Almanac altitude angle apparent approximate axis azimuth Barometer base central centre Chronometer circle Co-ordinates comparison compute convert correction corresponding cubic decimal declination deduced deflection determined Diff difference direction distance division Earth east English inches equal equation error Example experiments Fahrenheit feet foot formula French given horizontal hour angle inclination intensity interval known latitude length limb Long longitude magnet mean moon mean solar measure meridian method metre middle miles Millime Minutes moon's Nautical noon object observed obtained parallax parallel polar preceding quantities radius readings Reduction refraction result scale seconds sidereal sides standard star station Sun's Survey suspended Table taken tang temperature term Thermometer tion transit true unit upper vertical vibration weight wire Yards zenith Гр

### Popular passages

Page 26 - To trace Railroad Curves by means of deflections. General Propositions. 1. The angle formed by a tangent and a chord is equal to half the angle at the centre of the circle, subtended by the chord. 2. The angle of deflection formed by any two equal chords meeting

Page 8 - is a vessel containing 58372.2 grains, (8.3389 pounds avoirdupois,) of the standard pound of distilled water, at the temperature of maximum density of water, the vessel being weighed in air in which the Barometer is 30 inches at 62° Fahrenheit. The bushel is a measure containing 543391.89 standard grains (77.6274

Page 10 - 10 pounds avoirdupois weight of distilled water, weighed in air at the temperature of 62° Fahrenheit's Thermometer, the Barometer being at 30 inches. The

Page 6 - Oblique spherical triangles sin A sin B sin C sin a ~~ sin b sin c cos a = • cos b

Page 8 - The bushel is a measure containing 543391.89 standard grains (77.6274 pounds avoirdupois) of distilled water, at the temperature of maximum density of water, and Barometer 30 inches at 62° Fahrenheit. The gallon is thus the Wine gallon (of 231 cubic inches) nearly, and the bushel the Winchester bushel, nearly. The temperature of maximum density of water was determined by Mr. Hassler to be

Page 8 - are the gallon for liquid and the bushel for dry measure. The gallon is a vessel containing 58372.2 grains, (8.3389 pounds avoirdupois,) of the standard pound of distilled water, at the temperature of maximum density of water, the vessel being weighed in air in which the Barometer is 30 inches at 62°

Page 54 - in yards = 6.8427917. If the three angles of a triangle are assumed to have been equally well determined, the previous determination of the spherical excess is not necessary for the calculation of the sides, though it will be required for estimating the relative accuracy of the observations. For the sides of a spherical triangle may be computed as if they were rectilineal, when

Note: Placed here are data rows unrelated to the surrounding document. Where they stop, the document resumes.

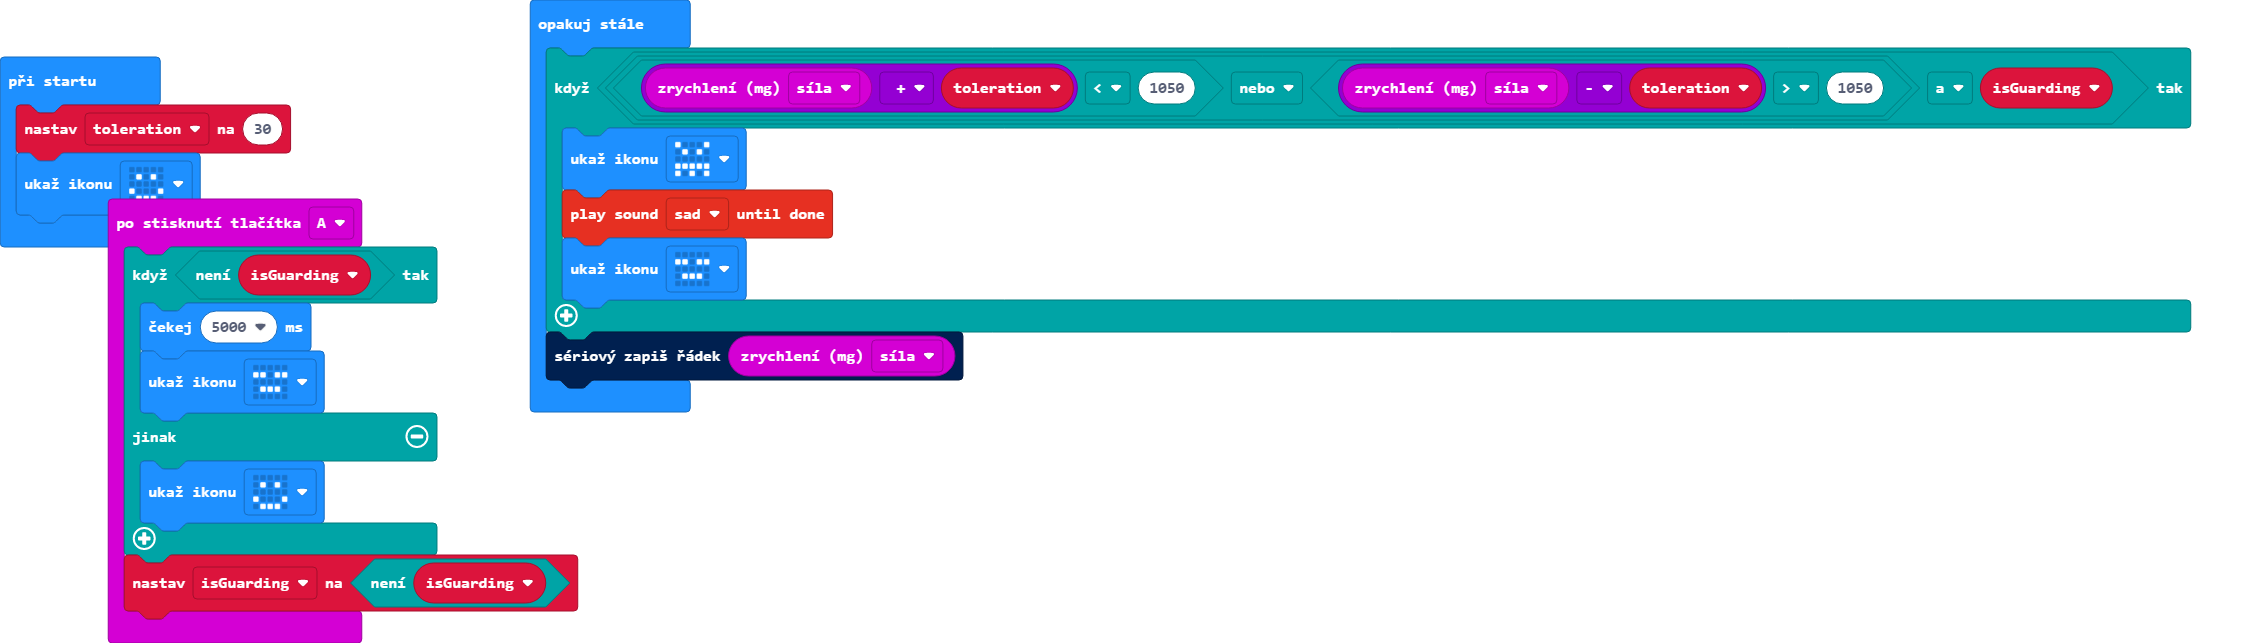
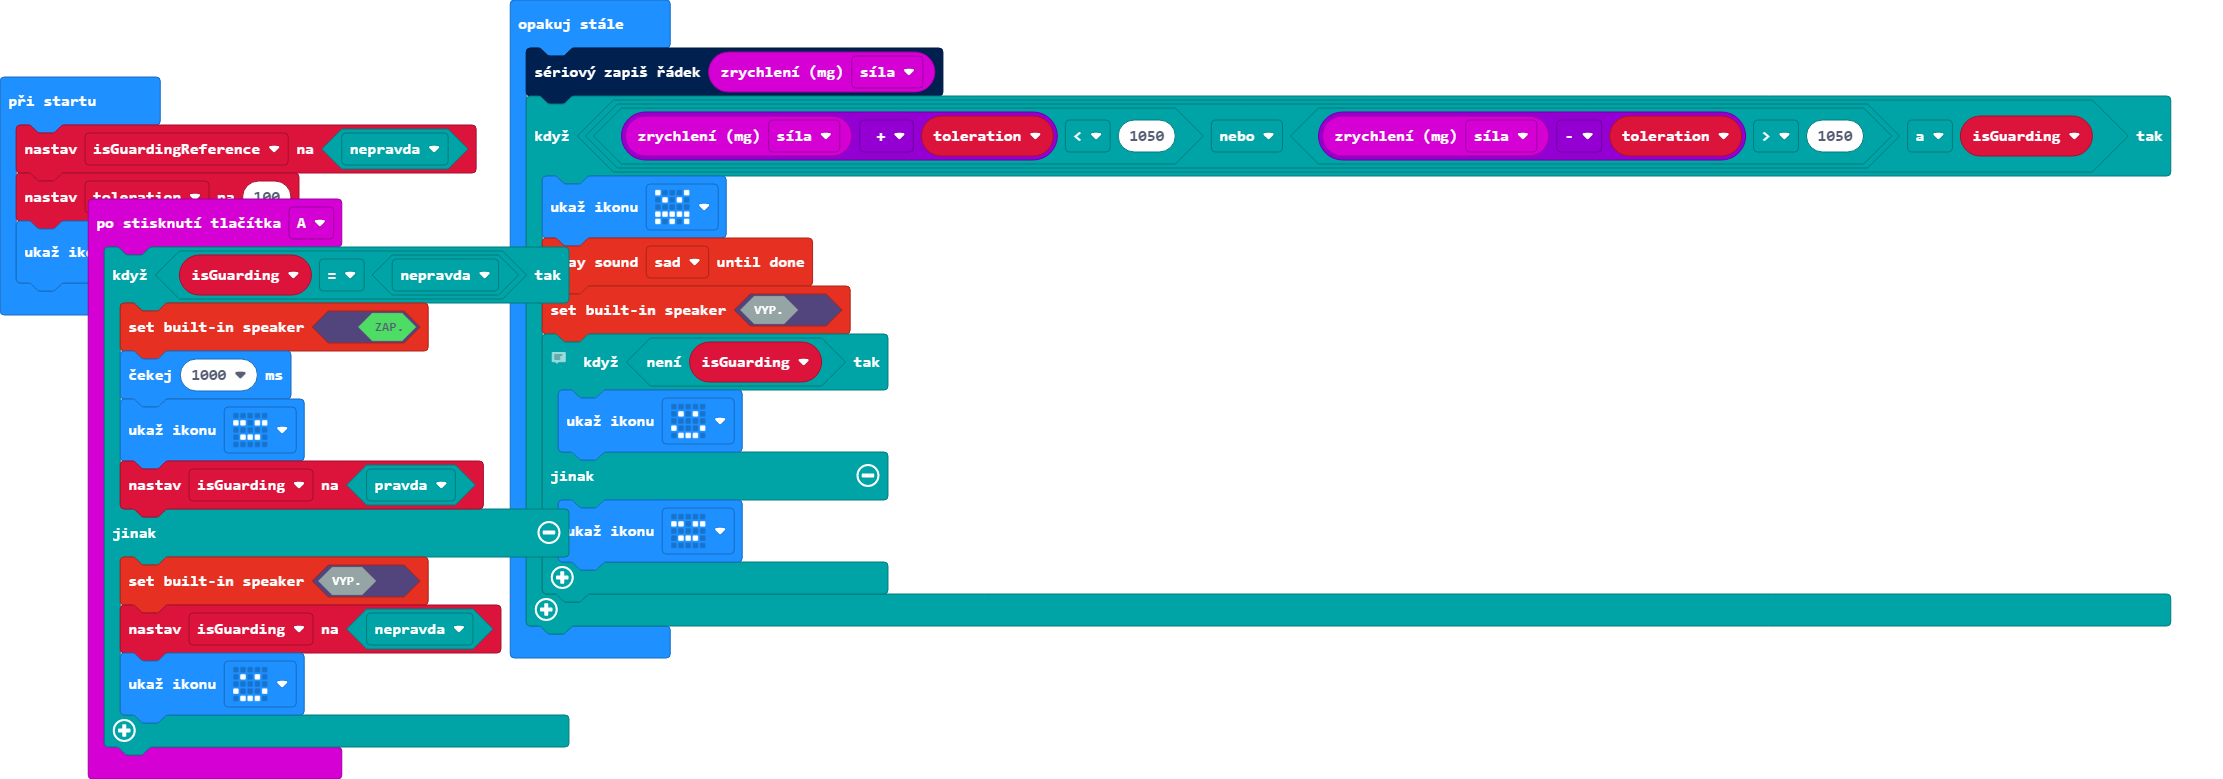
bug fixed + turning speaker on/off

diff --git a/main.ts b/main.ts
@@ -1,13 +1,17 @@
 input.onButtonPressed(Button.A, function () {
-    if (!(isGuarding)) {
-        basic.pause(5000)
+    if (isGuarding == false) {
+        music.setBuiltInSpeakerEnabled(true)
+        basic.pause(2500)
         basic.showIcon(IconNames.Asleep)
+        isGuarding = true
     } else {
+        music.setBuiltInSpeakerEnabled(false)
+        isGuarding = false
         basic.showIcon(IconNames.Happy)
     }
-    isGuarding = !(isGuarding)
 })
 let isGuarding = false
+let isGuardingReference = false
 let toleration = 100
 basic.showIcon(IconNames.Happy)
 basic.forever(function () {
@@ -15,6 +19,13 @@ basic.forever(function () {
     if ((input.acceleration(Dimension.Strength) + toleration < 1050 || input.acceleration(Dimension.Strength) - toleration > 1050) && isGuarding) {
         basic.showIcon(IconNames.Angry)
         soundExpression.sad.playUntilDone()
-        basic.showIcon(IconNames.Asleep)
+        // zde dochází k zajímavému problému: když zmáčknu tlačítko A, mezitím co
+        // hraje melodie, přepne se displej do Happy. Ovšak po skončení melodie se
+        // provede zobrazení Asleep. Proto
+        if (!(isGuarding)) {
+            basic.showIcon(IconNames.Happy)
+        } else {
+            basic.showIcon(IconNames.Asleep)
+        }
     }
 })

Page 56 - to the level of the sea. Let r represent the radius of the Earth (or better, the normal N,) corresponding to the base b at the level of the sea, and r -\- a the radius referred to the level of the measured base B,

Page 54 - Between latitudes 45° and 25° the spherical excess amounts to about 1" for an area of 75.5 square miles. Hence, if the area in square miles be known, a close approximation to the spherical excess will be had by dividing the area by 75.5.

Page 23 - to that which is formed in excavations or embankments of roads ; terminated by parallel cross sections. Solid content = area of each end, added to four times the middle area, and the sum multiplied by the length